Dalia Cramer, Irene Leeman & Ruth Warrens

Guests Dalia Cramer (l), Irene Leeman and Ruth Warrens (r) attended the launch - Credit: Leonie Lewis

The grandmother-of-eight has worked in the voluntary sector for more than 30 years, and explained she began collecting to gain a different type of experience. 

“I was out doing my supermarket shopping one day, and was trying to avoid the man from Mencap waving a tin by the door,” she laughed. 

“When I was leaving, I hoped he would be gone, but he was still there and we began speaking. I was put on the spot.” 

The charity consultant and Pinner resident then began collecting for the charity herself. She also helps people with learning difficulties through fundraising. 

The Tin Lady includes her memories of meeting a former Broadmoor Hospital psychiatrist who worked at the high-security facility. 

“A man approached me one day and donated £10, which is a very high sum, and then another £10 the following week,” Leonie recalled. 

Leonie Lewis book

The Tiny Lady explores Leonie's experiences of working in the charity sector and gives practical advice on volunteering - Credit: Leonie Lewis

“He told me about his background, and I think he felt very upset about what had happened, and wanted to acknowledge that by giving back.” 

Leonie's book, launched in Golders Green on August 12, covers practical tips for people working in charities. 

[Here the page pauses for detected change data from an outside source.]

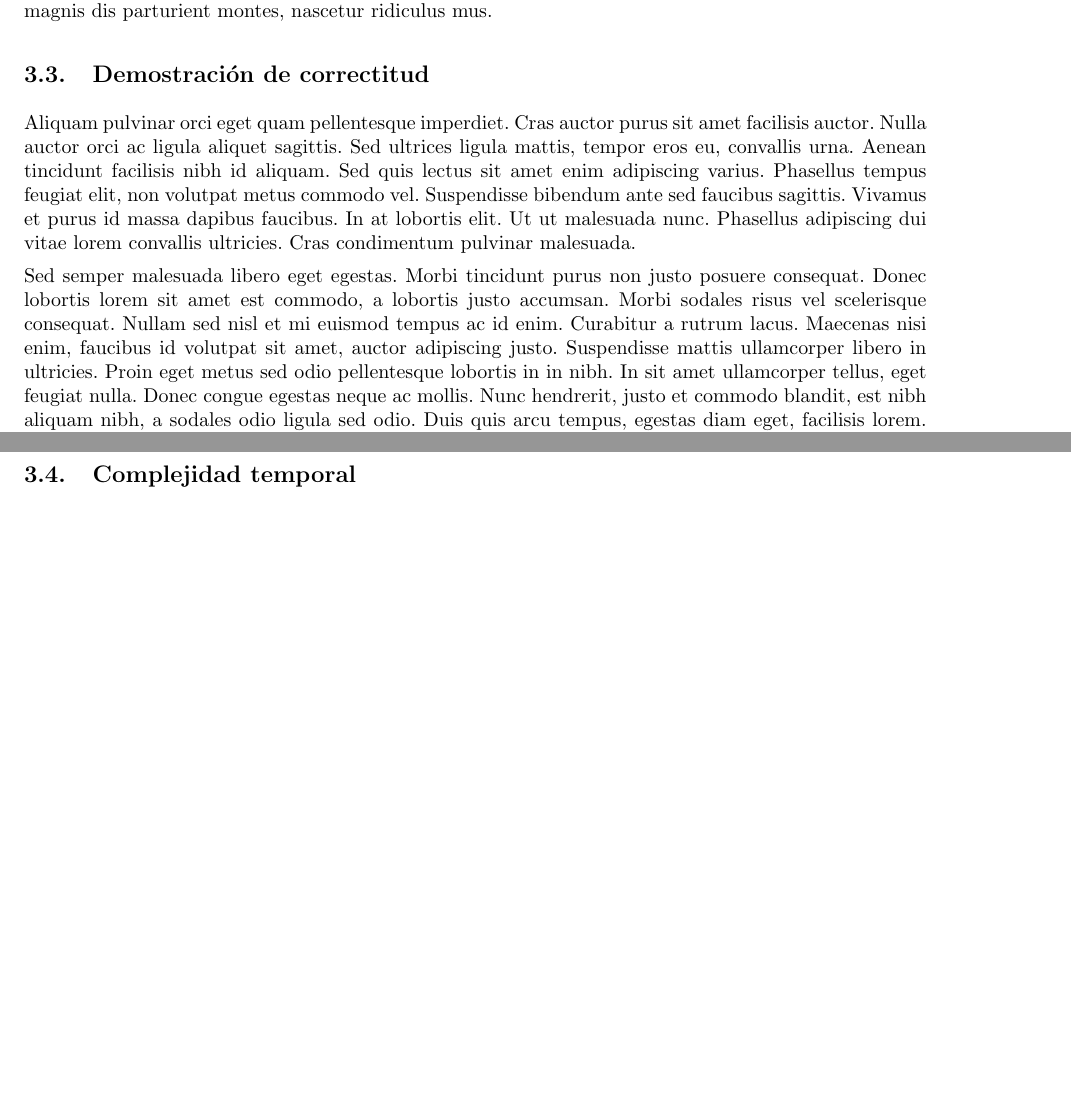
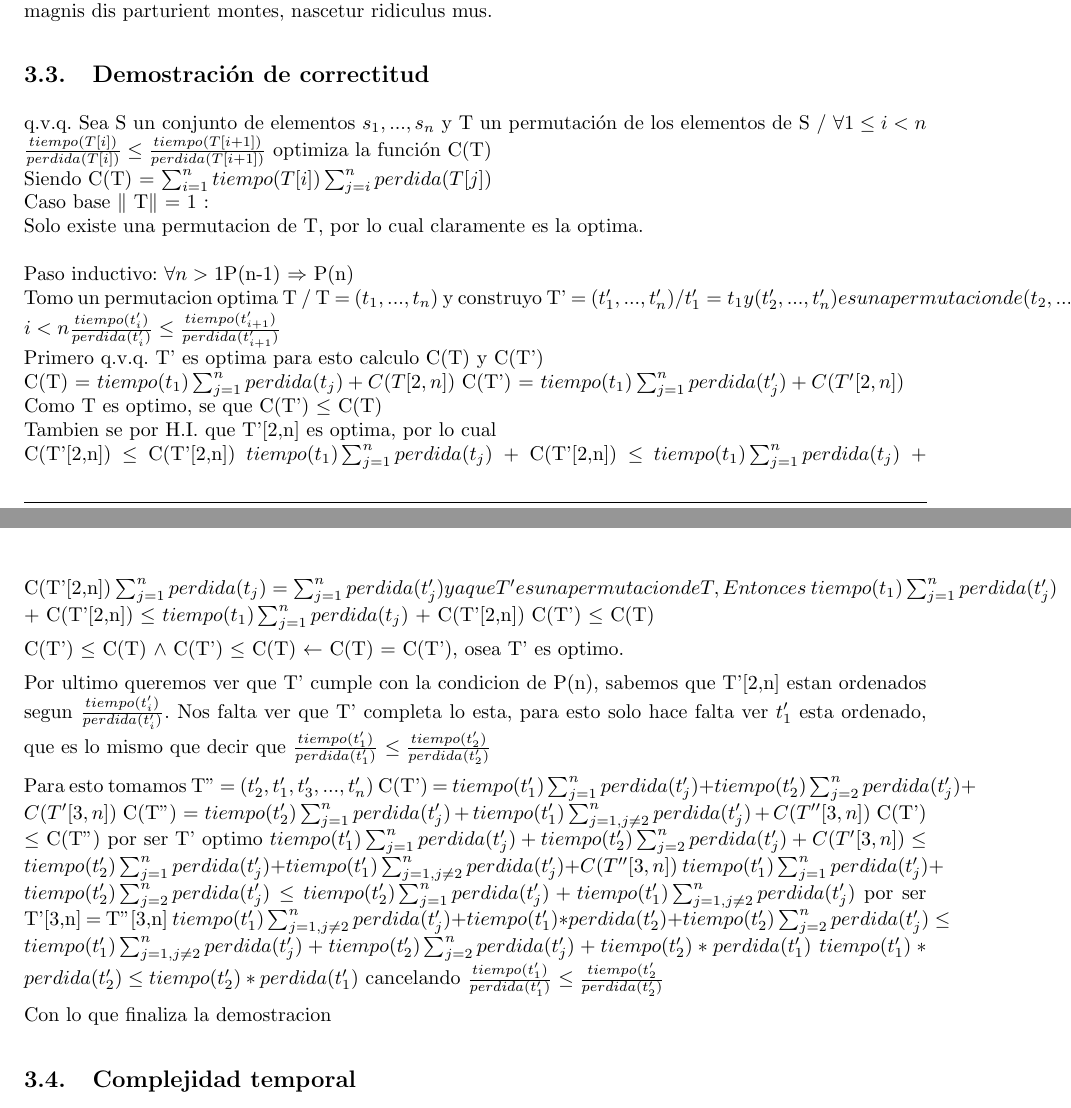
Before and after one commit to ealmansi/algo3-tp1, a LaTeX document (tex/informe.tex, which reads tex/problema2/demostracion.tex): two parts of pages 7 and 8 of 15, joined at a grey line, cut so that both start at the same text, the shorter picture padded with empty space. Compiled offline with pdfLaTeX.

Commit message:
demo problema 2 1.0
agregue la demo, le falta revisar, explicar mejor y corregir
visualmente. Mas que nada queria probar el uso de git

```diff
--- a/tex/problema2/demostracion.tex
+++ b/tex/problema2/demostracion.tex
@@ -1,3 +1,44 @@
-Aliquam pulvinar orci eget quam pellentesque imperdiet. Cras auctor purus sit amet facilisis auctor. Nulla auctor orci ac ligula aliquet sagittis. Sed ultrices ligula mattis, tempor eros eu, convallis urna. Aenean tincidunt facilisis nibh id aliquam. Sed quis lectus sit amet enim adipiscing varius. Phasellus tempus feugiat elit, non volutpat metus commodo vel. Suspendisse bibendum ante sed faucibus sagittis. Vivamus et purus id massa dapibus faucibus. In at lobortis elit. Ut ut malesuada nunc. Phasellus adipiscing dui vitae lorem convallis ultricies. Cras condimentum pulvinar malesuada.
+q.v.q. Sea S un conjunto de elementos  ${s_1,...,s_n}$ y T un permutación de los elementos de S / $\forall 1 \leq i  < n$ $\frac{tiempo(T[i])}{perdida(T[i])} \leq \frac{tiempo(T[i+1])}{perdida(T[i+1])} $ optimiza la función C(T)
+\\
+Siendo C(T) = $\sum_{i=1}^{n} tiempo(T[i]) \sum_{j=i}^{n}perdida(T[j]) $
+\\
+Caso base $\|$ T$\|$ = 1 :
+\\
+Solo existe una permutacion de T, por lo cual claramente es la optima.
+\\
+\\
+Paso inductivo:
+$\forall n > 1$P(n-1) $\Rightarrow$ P(n)
+\\
+Tomo un permutacion optima T / T = $(t_1,...,t_n)$ y construyo T' = $(t'_1,...,t'_n) / t'_1 = t_1 y (t'_2,...,t'_n) es una permutacion de (t_2,...,t_n) / \forall 2 \leq i  < n \frac{tiempo(t'_i)}{perdida(t'_i)} \leq \frac{tiempo(t'_{i+1})}{perdida(t'_{i+1})} $
+\\
+Primero q.v.q. T' es optima para esto calculo C(T) y C(T')
+\\
+C(T) = $tiempo(t_1) \sum_{j=1}^{n}perdida(t_j) + C(T[2,n]) $
+C(T') = $tiempo(t_1) \sum_{j=1}^{n}perdida(t'_j) + C(T'[2,n]) $
+\\
+Como T es optimo, se que C(T') $\leq$ C(T)
+\\
+Tambien se por H.I. que T'[2,n] es optima, por lo cual
+\\
+C(T'[2,n]) $\leq$ C(T'[2,n])
+$tiempo(t_1) \sum_{j=1}^{n}perdida(t_j)$ + C(T'[2,n]) $\leq$  $tiempo(t_1) \sum_{j=1}^{n}perdida(t_j)$ + C(T'[2,n])
+$\sum_{j=1}^{n}perdida(t_j) = \sum_{j=1}^{n}perdida(t'_j) ya que T' es una permutacion de T, Entonces$
+$tiempo(t_1) \sum_{j=1}^{n}perdida(t'_j)$ + C(T'[2,n]) $\leq$  $tiempo(t_1) \sum_{j=1}^{n}perdida(t_j)$ + C(T'[2,n])
+C(T') $\leq$ C(T)
 
-Sed semper malesuada libero eget egestas. Morbi tincidunt purus non justo posuere consequat. Donec lobortis lorem sit amet est commodo, a lobortis justo accumsan. Morbi sodales risus vel scelerisque consequat. Nullam sed nisl et mi euismod tempus ac id enim. Curabitur a rutrum lacus. Maecenas nisi enim, faucibus id volutpat sit amet, auctor adipiscing justo. Suspendisse mattis ullamcorper libero in ultricies. Proin eget metus sed odio pellentesque lobortis in in nibh. In sit amet ullamcorper tellus, eget feugiat nulla. Donec congue egestas neque ac mollis. Nunc hendrerit, justo et commodo blandit, est nibh aliquam nibh, a sodales odio ligula sed odio. Duis quis arcu tempus, egestas diam eget, facilisis lorem. Maecenas vitae nisi eget leo porta varius. Nunc eu quam tincidunt, varius tellus nec, cursus tellus. Donec in enim rhoncus ligula fermentum iaculis vel facilisis ante.
+C(T') $\leq$ C(T) $\wedge$ C(T') $\leq$ C(T) $\leftarrow$ C(T) = C(T'), osea T' es optimo.
+
+Por ultimo queremos ver que T' cumple con la condicion de P(n), sabemos que T'[2,n] estan ordenados segun $\frac{tiempo(t'_i)}{perdida(t'_i)}$. Nos falta ver que T' completa lo esta, para esto solo hace falta ver $t'_1$ esta ordenado, que es lo mismo que decir que $\frac{tiempo(t'_1)}{perdida(t'_1)}$ $\leq \frac{tiempo(t'_2)}{perdida(t'_2)}$
+
+Para esto tomamos T'' = $(t'_2,t'_1,t'_3,...,t'_n)$
+C(T') = $tiempo(t'_1) \sum_{j=1}^{n}perdida(t'_j) + tiempo(t'_2) \sum_{j=2}^{n}perdida(t'_j) + C(T'[3,n]) $
+C(T'') = $tiempo(t'_2) \sum_{j=1}^{n}perdida(t'_j) + tiempo(t'_1) \sum_{j=1,j\neq 2}^{n}perdida(t'_j) + C(T''[3,n]) $
+C(T') $\leq$ C(T'') por ser T' optimo
+$tiempo(t'_1) \sum_{j=1}^{n}perdida(t'_j) + tiempo(t'_2) \sum_{j=2}^{n}perdida(t'_j) + C(T'[3,n]) \leq tiempo(t'_2) \sum_{j=1}^{n}perdida(t'_j) + tiempo(t'_1) \sum_{j=1,j\neq 2}^{n}perdida(t'_j) + C(T''[3,n])$
+$tiempo(t'_1) \sum_{j=1}^{n}perdida(t'_j) + tiempo(t'_2) \sum_{j=2}^{n}perdida(t'_j)  \leq tiempo(t'_2) \sum_{j=1}^{n}perdida(t'_j) + tiempo(t'_1) \sum_{j=1,j\neq 2}^{n}perdida(t'_j) $ por ser T'[3,n] = T''[3,n]
+$tiempo(t'_1) \sum_{j=1,j\neq 2}^{n}perdida(t'_j) + tiempo(t'_1) * perdida(t'_2) + tiempo(t'_2) \sum_{j=2}^{n}perdida(t'_j) \leq tiempo(t'_1) \sum_{j=1,j\neq 2}^{n}perdida(t'_j) + tiempo(t'_2) \sum_{j=2}^{n}perdida(t'_j)+ tiempo(t'_2) * perdida(t'_1)$
+$tiempo(t'_1) * perdida(t'_2) \leq tiempo(t'_2) * perdida(t'_1) $ cancelando
+$\frac{tiempo(t'_1)}{perdida(t'_1)} \leq \frac{tiempo(t'_2}{perdida(t'_2)}$
+
+Con lo que finaliza la demostracion
```
Also changed, not shown: tex/informe.pdf (added), 2 other files.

This includes how to recruit new volunteers, what the law says about collecting in public places, and what the future holds for the voluntary sector.